Difference listings:
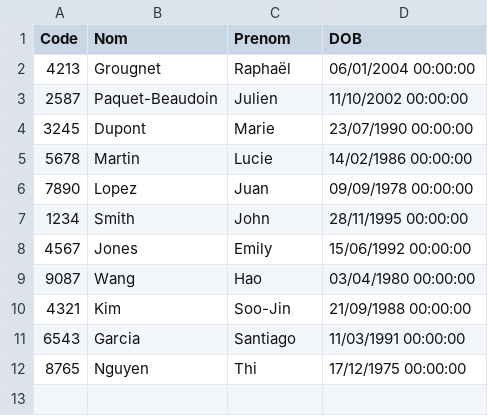
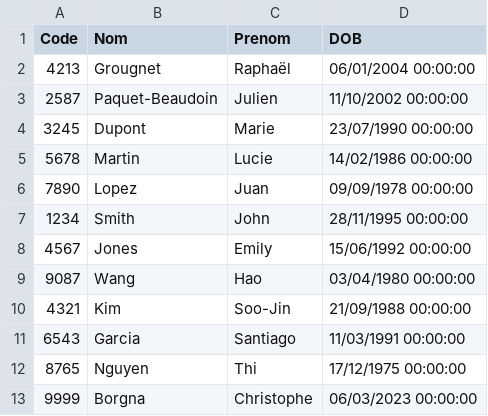
Before and after one commit to raphaelgrougnet/Poco, a CSV file: Poco/Poco/Files/Employes.csv, drawn as a sheet; the diff names each change by its address in the sheet, - before the commit and + after, or states it on an @@ line.

```diff
--- a/Poco/Poco/Files/Employes.csv
+++ b/Poco/Poco/Files/Employes.csv
+row 13: 9999 | Borgna | Christophe | 06/03/2023 00:00:00
```
Also changed, not shown: 3 other files.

◆ ABOUT THIS TASK
Your answer must be the records exactly as they stand, with no pictures in it.

◆ RESULT FOR THIS TASK
Before and after one commit to raphaelgrougnet/Poco, a CSV file: Poco/Poco/Files/Employes.csv, drawn as a sheet; the diff names each change by its address in the sheet, - before the commit and + after, or states it on an @@ line.

```diff
--- a/Poco/Poco/Files/Employes.csv
+++ b/Poco/Poco/Files/Employes.csv
+row 13: 9999 | Borgna | Christophe | 06/03/2023 00:00:00
```
Also changed, not shown: 3 other files.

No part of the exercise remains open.